Flip was the "odd man out" in Cisco's consumer-facing product portfolio, IHS iSuppli notes, because it's sold only to consumers, whereas the set-top box business Cisco acquired through Scientific Atlanta sells to cable and Internet service providers. Linksys networking products, too, are more a fit for Cisco, IHS iSuppli argues, because Linksys "is quite closely aligned with Cisco's networking focus."

The researcher raises the same, head-scratching question many Cisco observers brought up following the announcement: why didn't Cisco sell Flip, especially after it paid $590 million for Flip maker Pure Digital in 2009?

"The most surprising aspect of Cisco's decision was the move to simply close Flip, rather than sell it or spin it off as an independent company to at least get some return from their investment," Selburn wrote. “It would not be surprising at all to see Flip resurrected in some fashion, however, with the assets perhaps reacquired by the founders or bought by another company at a steep discount. Despite Cisco’s actions and the overall market trend away from dedicated single-function devices like the Flip, the market has not gone away entirely and the value of a good product still remains strong.”

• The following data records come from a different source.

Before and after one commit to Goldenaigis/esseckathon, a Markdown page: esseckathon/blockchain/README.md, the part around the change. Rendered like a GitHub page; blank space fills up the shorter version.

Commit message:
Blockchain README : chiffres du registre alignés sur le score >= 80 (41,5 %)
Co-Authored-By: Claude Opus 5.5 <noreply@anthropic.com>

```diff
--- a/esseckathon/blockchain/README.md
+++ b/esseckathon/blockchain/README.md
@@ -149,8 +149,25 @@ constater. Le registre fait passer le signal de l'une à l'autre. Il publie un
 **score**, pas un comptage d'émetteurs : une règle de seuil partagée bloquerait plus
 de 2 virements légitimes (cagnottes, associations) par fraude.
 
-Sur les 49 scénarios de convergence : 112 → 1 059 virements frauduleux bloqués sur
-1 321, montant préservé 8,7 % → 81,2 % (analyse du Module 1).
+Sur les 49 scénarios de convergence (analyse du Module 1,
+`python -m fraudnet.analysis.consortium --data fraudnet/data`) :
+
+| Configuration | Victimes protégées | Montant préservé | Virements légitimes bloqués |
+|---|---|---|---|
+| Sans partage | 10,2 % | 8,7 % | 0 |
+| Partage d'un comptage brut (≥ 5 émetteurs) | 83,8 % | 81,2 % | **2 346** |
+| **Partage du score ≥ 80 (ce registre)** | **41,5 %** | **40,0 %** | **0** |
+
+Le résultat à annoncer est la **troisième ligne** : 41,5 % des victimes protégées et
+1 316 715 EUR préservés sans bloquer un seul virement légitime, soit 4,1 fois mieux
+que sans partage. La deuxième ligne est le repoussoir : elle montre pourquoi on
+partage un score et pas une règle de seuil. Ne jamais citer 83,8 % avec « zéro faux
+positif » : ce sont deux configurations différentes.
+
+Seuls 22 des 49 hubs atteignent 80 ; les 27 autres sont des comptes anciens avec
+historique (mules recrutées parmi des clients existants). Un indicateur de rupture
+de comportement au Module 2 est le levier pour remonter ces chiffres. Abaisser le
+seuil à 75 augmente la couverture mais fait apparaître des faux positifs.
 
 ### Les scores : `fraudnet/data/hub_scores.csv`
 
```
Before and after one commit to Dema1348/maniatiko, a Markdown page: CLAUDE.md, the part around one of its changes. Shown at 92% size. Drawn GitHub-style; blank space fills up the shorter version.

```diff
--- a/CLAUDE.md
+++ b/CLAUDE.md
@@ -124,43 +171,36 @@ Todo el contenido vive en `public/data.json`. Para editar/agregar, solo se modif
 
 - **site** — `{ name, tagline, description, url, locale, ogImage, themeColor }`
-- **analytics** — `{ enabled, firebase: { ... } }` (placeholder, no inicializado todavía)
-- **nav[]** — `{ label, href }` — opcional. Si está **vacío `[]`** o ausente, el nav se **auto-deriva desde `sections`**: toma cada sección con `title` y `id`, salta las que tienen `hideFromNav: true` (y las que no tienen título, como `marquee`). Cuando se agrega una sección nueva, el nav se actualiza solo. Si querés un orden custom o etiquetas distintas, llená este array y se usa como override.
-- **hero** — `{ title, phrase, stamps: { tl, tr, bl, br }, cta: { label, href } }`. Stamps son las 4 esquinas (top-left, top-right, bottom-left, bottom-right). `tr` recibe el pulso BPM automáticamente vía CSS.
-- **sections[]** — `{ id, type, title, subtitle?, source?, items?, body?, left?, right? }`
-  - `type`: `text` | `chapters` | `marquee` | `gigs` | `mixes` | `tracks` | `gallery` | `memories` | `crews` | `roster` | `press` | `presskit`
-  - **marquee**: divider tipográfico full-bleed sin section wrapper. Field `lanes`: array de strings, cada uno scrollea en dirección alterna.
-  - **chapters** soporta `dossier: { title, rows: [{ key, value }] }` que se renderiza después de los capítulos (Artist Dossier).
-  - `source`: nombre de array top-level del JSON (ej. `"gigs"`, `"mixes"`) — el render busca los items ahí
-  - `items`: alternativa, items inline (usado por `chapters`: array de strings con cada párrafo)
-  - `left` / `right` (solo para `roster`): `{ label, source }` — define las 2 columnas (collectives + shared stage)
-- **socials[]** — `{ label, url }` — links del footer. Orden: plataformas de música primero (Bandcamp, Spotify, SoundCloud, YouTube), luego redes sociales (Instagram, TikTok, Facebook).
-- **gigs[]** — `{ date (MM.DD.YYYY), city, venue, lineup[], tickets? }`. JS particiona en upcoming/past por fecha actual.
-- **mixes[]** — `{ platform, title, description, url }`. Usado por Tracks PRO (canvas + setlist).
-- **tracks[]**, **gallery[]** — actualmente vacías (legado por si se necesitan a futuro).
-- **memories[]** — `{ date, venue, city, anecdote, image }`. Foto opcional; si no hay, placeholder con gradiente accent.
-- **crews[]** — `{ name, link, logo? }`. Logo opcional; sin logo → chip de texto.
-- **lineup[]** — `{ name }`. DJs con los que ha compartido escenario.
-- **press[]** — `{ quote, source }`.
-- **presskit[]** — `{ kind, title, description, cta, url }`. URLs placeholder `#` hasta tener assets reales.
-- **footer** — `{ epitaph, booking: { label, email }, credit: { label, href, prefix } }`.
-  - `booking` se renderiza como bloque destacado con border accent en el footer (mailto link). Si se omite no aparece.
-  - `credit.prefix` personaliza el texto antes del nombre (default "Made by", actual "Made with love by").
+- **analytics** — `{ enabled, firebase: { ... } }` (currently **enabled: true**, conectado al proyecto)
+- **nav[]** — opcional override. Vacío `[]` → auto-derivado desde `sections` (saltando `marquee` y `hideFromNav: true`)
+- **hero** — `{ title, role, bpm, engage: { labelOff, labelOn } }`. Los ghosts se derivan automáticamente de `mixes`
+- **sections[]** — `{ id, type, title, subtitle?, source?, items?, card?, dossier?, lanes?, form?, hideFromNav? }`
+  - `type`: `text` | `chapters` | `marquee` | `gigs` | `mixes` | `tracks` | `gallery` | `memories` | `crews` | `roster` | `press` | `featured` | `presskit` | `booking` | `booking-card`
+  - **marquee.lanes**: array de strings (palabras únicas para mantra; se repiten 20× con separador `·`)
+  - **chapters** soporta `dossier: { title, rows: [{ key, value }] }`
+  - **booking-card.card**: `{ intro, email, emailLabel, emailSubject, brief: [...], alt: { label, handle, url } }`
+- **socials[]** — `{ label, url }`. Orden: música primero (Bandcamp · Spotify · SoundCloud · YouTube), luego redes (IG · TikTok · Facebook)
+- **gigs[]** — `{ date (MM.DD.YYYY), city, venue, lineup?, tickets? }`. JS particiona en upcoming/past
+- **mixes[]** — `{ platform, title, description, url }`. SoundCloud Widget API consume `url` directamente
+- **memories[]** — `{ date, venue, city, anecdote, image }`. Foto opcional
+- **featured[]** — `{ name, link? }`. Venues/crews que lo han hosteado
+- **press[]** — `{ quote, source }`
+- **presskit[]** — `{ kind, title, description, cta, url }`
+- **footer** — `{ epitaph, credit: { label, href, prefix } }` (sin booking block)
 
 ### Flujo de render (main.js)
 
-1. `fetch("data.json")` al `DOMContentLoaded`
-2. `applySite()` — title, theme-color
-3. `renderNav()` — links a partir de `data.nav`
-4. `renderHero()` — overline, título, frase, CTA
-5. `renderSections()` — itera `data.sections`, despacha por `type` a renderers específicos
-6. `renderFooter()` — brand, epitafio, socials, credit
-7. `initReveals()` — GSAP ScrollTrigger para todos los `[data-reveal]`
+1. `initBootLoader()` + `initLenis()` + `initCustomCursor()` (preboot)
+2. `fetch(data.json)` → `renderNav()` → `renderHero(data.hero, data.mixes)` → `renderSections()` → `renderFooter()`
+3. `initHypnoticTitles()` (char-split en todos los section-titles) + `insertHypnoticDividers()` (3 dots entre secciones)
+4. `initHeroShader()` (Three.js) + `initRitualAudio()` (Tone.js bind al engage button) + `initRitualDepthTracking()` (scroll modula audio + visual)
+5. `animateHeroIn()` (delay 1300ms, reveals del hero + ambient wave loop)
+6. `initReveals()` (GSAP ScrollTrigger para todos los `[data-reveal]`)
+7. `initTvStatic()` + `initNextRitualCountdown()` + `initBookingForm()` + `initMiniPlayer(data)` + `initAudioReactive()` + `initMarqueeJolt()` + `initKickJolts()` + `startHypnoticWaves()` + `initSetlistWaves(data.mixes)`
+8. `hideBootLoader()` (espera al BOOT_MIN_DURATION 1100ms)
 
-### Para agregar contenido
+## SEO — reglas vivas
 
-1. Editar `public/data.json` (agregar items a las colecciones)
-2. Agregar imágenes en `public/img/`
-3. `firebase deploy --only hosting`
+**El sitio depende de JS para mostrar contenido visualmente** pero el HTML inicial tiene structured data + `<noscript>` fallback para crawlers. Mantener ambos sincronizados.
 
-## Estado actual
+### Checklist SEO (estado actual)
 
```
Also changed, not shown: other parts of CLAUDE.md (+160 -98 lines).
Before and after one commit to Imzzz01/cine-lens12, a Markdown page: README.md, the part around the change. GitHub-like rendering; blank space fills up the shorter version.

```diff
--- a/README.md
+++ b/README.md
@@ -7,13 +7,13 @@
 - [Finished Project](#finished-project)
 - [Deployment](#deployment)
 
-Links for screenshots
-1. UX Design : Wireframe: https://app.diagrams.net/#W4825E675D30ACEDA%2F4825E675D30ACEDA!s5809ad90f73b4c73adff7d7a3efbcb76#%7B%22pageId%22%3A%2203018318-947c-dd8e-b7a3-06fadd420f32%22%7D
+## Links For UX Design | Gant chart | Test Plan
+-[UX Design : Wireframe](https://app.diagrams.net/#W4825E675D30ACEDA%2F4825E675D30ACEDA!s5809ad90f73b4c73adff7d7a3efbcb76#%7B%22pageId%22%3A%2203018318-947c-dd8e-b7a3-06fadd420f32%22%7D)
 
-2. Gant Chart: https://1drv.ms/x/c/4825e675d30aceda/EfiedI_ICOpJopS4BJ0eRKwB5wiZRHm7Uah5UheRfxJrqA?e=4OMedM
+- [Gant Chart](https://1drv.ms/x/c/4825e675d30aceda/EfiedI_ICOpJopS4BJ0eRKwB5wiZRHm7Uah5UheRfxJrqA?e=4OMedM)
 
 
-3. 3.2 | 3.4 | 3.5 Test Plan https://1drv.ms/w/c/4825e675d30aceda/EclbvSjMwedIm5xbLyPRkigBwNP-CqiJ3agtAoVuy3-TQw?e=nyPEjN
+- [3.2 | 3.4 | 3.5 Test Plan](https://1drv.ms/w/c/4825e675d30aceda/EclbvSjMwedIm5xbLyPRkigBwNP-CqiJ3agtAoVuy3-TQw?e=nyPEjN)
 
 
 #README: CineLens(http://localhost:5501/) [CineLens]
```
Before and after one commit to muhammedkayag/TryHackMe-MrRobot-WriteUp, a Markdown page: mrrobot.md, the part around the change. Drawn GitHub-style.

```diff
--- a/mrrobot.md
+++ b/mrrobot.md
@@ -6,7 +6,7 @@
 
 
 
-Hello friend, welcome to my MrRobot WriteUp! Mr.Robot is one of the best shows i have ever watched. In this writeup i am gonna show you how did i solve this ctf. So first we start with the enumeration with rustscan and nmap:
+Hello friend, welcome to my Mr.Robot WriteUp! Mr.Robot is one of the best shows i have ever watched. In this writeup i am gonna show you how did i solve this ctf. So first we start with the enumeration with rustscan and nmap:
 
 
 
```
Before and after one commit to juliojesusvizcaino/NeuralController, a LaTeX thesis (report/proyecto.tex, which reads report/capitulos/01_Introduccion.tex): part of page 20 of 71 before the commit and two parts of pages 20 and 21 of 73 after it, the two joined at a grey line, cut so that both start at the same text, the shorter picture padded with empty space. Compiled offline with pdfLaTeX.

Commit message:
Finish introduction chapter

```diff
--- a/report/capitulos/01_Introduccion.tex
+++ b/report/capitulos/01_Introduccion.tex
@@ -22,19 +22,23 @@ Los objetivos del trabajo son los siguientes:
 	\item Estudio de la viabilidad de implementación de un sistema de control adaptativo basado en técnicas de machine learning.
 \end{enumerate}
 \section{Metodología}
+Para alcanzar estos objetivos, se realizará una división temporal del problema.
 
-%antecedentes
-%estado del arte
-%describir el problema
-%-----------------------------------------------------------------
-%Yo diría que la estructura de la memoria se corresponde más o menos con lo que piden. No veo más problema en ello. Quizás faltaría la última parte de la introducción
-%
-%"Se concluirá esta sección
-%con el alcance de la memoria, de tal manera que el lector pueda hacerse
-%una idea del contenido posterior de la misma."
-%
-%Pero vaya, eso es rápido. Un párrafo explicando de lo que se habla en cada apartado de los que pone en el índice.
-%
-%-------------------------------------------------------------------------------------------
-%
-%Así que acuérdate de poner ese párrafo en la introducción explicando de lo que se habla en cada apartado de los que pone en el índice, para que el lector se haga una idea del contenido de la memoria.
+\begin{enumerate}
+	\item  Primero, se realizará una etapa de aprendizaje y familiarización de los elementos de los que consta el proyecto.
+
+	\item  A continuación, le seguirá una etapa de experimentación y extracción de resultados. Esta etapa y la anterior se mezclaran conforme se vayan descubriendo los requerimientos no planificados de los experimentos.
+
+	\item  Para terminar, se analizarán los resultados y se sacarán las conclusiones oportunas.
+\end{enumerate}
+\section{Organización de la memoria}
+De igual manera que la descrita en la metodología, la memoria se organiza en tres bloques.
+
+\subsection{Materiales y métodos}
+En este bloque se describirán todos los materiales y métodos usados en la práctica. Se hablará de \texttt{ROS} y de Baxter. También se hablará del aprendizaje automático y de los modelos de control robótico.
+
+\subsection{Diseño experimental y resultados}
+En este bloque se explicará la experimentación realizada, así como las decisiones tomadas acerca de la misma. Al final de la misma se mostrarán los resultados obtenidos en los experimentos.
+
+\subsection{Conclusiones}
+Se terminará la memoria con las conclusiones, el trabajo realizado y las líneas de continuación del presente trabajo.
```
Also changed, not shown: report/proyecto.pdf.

The consumer market restructuring is one of a number of clues portending big changes internally at Cisco. Cisco is also facing stepped-up competition in many of its core, enterprise-focused networking businesses -- a result that's seen Cisco going on the offensive to defend its network architecture vision.